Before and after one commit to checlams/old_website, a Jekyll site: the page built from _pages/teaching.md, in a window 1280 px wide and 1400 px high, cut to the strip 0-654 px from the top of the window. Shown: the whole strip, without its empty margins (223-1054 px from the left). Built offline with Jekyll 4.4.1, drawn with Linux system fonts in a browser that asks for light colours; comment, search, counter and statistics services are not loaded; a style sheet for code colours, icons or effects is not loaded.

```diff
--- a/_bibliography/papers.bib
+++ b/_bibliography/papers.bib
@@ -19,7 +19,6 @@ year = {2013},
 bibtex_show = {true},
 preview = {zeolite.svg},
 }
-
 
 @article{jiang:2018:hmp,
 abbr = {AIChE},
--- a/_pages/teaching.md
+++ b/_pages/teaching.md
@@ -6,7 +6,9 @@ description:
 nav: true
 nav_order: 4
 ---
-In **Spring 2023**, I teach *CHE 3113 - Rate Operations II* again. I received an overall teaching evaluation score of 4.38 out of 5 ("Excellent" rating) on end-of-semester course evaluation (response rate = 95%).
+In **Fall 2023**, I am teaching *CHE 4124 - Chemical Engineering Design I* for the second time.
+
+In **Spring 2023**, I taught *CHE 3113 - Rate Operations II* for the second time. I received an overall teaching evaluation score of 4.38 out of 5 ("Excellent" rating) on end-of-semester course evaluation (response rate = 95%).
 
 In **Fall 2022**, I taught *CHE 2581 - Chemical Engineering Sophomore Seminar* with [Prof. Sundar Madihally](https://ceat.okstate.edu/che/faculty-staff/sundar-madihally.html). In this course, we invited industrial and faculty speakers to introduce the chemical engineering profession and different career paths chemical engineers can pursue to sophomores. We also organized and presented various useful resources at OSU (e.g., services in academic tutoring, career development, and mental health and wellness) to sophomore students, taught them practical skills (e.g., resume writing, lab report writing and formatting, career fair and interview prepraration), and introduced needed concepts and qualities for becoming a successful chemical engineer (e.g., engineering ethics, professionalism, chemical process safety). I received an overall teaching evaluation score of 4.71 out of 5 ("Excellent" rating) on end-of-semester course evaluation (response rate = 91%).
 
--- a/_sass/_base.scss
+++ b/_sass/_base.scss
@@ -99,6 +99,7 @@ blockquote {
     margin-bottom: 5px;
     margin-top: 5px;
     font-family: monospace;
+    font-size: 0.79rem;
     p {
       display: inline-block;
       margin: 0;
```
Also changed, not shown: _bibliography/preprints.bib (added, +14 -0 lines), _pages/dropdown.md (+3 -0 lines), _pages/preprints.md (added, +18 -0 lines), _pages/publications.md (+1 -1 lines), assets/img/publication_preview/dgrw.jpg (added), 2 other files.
****************
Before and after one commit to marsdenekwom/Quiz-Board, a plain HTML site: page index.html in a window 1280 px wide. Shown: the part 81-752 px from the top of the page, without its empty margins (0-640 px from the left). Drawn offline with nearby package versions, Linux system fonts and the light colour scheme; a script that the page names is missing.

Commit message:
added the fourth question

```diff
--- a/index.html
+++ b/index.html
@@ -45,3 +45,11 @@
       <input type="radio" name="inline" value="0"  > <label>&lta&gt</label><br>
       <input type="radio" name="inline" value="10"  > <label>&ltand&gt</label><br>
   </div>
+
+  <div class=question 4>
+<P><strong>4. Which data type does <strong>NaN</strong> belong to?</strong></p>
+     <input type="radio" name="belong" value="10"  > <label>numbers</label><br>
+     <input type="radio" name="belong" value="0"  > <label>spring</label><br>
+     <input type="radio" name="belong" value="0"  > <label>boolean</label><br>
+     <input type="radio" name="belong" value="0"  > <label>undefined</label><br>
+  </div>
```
****************
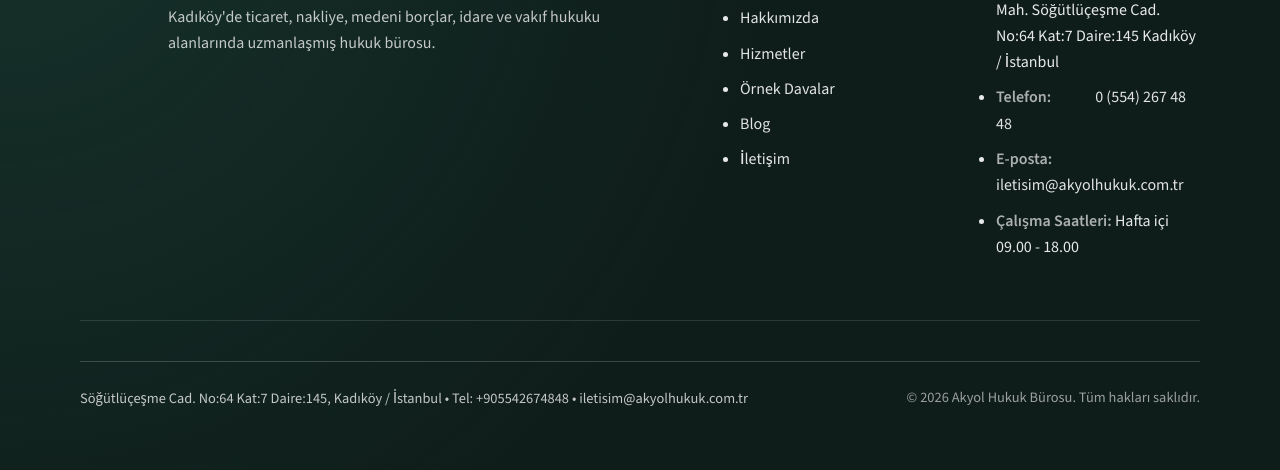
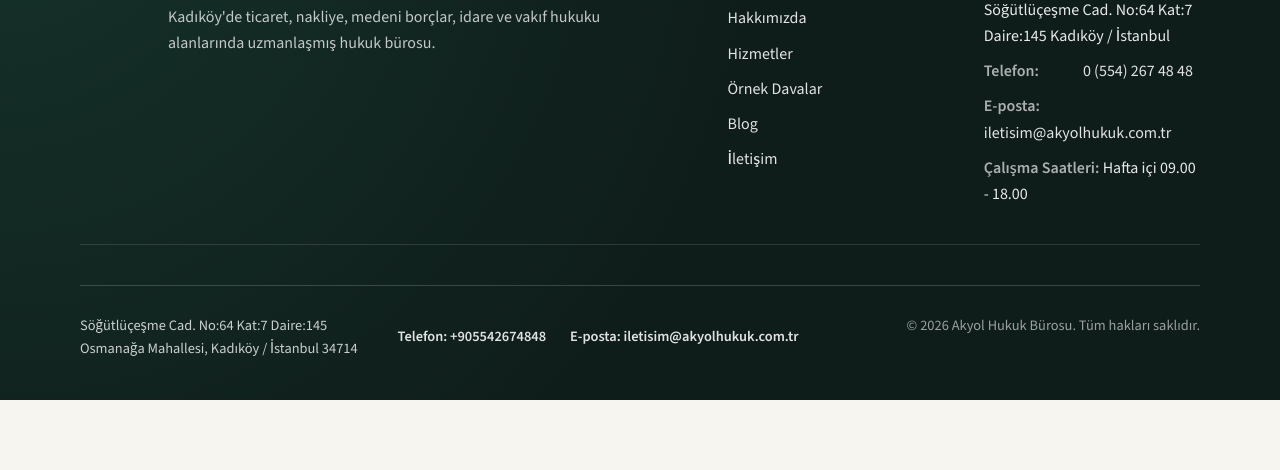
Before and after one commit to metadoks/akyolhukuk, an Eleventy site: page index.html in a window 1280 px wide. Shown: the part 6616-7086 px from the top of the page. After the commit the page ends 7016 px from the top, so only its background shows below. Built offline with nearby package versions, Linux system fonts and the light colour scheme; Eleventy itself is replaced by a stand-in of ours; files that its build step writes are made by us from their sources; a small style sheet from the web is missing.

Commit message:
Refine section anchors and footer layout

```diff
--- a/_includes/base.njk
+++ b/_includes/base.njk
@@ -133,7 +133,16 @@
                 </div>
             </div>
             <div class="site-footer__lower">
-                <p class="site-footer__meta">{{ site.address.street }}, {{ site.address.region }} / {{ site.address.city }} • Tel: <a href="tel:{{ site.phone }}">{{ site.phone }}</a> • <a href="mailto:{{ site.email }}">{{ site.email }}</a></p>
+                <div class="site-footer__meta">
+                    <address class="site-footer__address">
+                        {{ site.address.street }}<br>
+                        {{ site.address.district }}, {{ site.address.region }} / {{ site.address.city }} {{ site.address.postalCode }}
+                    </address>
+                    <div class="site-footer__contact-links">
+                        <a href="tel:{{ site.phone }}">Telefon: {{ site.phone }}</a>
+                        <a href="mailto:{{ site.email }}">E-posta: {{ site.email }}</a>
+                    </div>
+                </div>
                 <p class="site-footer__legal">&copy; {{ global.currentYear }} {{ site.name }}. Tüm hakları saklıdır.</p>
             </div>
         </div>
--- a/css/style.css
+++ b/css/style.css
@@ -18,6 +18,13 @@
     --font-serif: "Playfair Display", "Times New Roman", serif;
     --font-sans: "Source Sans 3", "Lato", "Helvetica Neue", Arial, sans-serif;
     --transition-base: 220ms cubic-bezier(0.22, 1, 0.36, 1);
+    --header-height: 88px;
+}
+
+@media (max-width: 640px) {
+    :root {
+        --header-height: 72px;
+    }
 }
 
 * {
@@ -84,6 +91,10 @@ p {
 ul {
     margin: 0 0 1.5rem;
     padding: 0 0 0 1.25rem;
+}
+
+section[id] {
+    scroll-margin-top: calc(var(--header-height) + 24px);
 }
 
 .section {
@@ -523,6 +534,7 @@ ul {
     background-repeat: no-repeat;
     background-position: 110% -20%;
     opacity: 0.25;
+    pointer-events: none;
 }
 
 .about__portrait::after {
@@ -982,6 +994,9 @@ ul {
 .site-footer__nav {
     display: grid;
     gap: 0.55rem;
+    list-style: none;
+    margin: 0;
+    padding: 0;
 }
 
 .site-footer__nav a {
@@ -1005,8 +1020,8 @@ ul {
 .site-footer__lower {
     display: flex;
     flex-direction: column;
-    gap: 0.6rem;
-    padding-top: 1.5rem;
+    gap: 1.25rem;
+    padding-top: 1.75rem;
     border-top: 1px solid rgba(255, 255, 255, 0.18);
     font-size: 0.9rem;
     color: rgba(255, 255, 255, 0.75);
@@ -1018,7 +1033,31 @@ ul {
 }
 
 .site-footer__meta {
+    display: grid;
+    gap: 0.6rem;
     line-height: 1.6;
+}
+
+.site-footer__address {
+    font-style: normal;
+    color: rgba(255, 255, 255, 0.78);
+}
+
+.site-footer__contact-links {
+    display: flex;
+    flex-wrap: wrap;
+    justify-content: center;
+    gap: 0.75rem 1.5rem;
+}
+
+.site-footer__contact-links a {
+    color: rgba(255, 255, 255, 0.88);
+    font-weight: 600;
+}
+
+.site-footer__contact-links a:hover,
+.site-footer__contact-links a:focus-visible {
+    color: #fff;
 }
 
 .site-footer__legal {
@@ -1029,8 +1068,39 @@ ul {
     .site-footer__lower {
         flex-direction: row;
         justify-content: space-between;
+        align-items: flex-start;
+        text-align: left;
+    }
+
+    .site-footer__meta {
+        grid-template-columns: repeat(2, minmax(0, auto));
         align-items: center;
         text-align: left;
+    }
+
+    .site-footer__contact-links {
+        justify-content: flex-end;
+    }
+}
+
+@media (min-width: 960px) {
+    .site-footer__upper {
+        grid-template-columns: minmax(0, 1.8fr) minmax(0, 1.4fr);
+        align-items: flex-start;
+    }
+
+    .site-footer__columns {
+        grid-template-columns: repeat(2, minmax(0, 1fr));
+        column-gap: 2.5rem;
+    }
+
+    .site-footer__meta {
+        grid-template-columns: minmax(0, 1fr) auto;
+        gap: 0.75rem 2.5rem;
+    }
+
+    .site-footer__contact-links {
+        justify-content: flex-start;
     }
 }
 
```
****************
## What the task requires
From the entries, copy every line in which the word "belong" occurs.

## Task output
+<P><strong>4. Which data type does <strong>NaN</strong> belong to?</strong></p>
+     <input type="radio" name="belong" value="10"  > <label>numbers</label><br>
+     <input type="radio" name="belong" value="0"  > <label>spring</label><br>
+     <input type="radio" name="belong" value="0"  > <label>boolean</label><br>
+     <input type="radio" name="belong" value="0"  > <label>undefined</label><br>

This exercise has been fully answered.